_Activity_
A single number is required: how many lines in the records below contain "const".

Records for the exercise: Begin

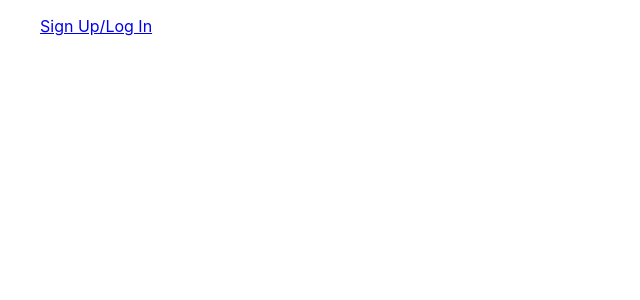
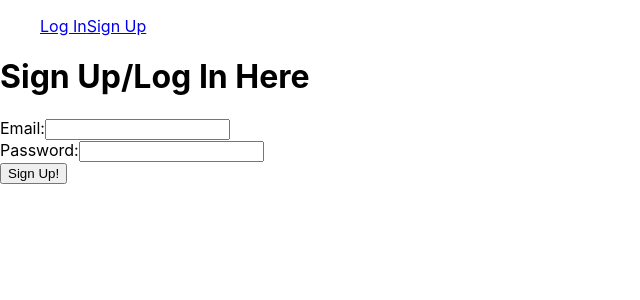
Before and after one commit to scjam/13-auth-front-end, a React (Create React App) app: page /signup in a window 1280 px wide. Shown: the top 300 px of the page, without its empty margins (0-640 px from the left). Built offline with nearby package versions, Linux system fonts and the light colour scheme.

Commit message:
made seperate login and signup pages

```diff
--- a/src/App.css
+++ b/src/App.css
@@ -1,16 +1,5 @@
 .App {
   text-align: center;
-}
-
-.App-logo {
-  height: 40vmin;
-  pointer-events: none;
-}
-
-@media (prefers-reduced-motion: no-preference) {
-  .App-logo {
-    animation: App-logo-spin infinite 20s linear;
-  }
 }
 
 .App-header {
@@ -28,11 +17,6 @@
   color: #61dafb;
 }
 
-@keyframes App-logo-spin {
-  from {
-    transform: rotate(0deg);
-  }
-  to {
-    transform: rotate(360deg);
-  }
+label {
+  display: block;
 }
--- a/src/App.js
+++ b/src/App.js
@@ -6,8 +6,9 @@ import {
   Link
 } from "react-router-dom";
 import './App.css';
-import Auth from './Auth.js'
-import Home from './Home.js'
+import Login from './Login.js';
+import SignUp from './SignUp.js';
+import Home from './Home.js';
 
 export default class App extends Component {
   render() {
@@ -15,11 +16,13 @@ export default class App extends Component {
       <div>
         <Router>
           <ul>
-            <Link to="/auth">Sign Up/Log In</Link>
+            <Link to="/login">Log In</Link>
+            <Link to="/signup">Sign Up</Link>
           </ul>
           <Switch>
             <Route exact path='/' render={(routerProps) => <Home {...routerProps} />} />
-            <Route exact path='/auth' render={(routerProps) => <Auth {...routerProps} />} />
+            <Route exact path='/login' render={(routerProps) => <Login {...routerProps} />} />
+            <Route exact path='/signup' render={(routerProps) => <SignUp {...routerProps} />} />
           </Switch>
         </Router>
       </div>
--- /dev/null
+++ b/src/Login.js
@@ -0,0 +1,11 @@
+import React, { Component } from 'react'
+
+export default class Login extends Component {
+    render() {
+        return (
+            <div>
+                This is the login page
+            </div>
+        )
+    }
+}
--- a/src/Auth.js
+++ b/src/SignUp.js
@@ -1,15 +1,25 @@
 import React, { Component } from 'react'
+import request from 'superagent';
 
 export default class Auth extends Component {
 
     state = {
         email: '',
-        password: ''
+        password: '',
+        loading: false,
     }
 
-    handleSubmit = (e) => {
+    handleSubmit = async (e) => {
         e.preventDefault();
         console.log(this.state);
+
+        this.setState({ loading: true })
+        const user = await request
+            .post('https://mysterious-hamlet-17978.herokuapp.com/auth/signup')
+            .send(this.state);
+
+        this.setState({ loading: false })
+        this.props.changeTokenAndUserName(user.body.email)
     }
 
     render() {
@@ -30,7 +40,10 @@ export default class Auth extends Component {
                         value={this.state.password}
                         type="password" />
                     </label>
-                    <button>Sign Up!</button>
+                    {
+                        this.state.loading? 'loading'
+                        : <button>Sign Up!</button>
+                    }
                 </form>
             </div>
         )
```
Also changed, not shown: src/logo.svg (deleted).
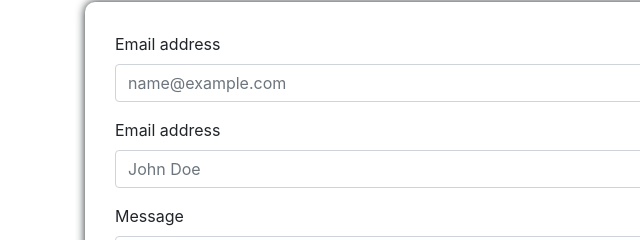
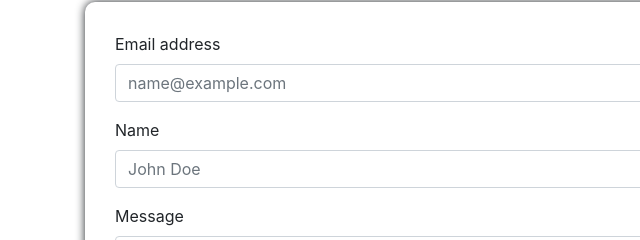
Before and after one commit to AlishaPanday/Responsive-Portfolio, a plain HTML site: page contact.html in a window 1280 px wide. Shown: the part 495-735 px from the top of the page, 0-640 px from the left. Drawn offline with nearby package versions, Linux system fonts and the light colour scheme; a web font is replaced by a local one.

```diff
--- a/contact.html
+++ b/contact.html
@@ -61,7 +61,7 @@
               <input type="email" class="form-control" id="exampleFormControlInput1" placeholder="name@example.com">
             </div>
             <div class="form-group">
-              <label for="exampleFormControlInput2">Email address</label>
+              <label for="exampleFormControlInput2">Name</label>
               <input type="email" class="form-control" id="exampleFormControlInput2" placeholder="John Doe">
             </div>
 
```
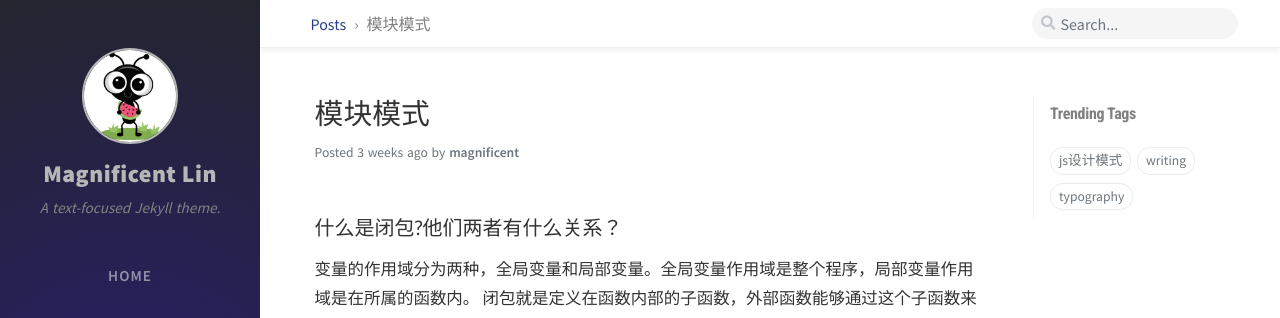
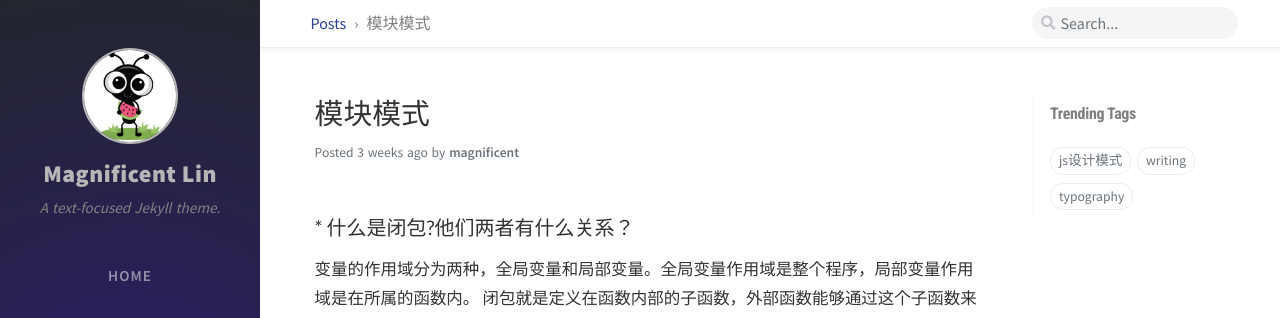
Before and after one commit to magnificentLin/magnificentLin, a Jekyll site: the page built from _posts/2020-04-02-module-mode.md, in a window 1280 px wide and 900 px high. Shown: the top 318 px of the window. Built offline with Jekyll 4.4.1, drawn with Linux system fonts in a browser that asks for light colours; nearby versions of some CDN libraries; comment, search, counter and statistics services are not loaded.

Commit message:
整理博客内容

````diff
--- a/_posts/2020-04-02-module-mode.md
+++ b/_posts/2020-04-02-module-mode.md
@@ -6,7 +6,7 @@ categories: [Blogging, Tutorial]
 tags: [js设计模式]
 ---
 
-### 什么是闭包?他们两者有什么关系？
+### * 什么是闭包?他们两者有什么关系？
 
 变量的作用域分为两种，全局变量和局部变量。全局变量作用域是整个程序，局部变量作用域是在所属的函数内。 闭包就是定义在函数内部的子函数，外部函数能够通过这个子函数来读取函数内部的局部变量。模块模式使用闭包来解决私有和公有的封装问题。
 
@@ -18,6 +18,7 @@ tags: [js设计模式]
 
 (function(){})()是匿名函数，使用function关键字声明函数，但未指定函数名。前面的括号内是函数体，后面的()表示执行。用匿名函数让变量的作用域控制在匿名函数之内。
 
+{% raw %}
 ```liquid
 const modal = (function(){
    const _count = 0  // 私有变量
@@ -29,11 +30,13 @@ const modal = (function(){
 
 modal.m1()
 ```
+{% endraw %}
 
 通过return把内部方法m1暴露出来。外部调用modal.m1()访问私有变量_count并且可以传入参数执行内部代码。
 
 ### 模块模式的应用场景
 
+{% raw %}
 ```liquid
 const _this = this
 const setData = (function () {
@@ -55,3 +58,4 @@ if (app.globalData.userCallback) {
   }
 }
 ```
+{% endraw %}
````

Records for the exercise: End

_Exercise response_
6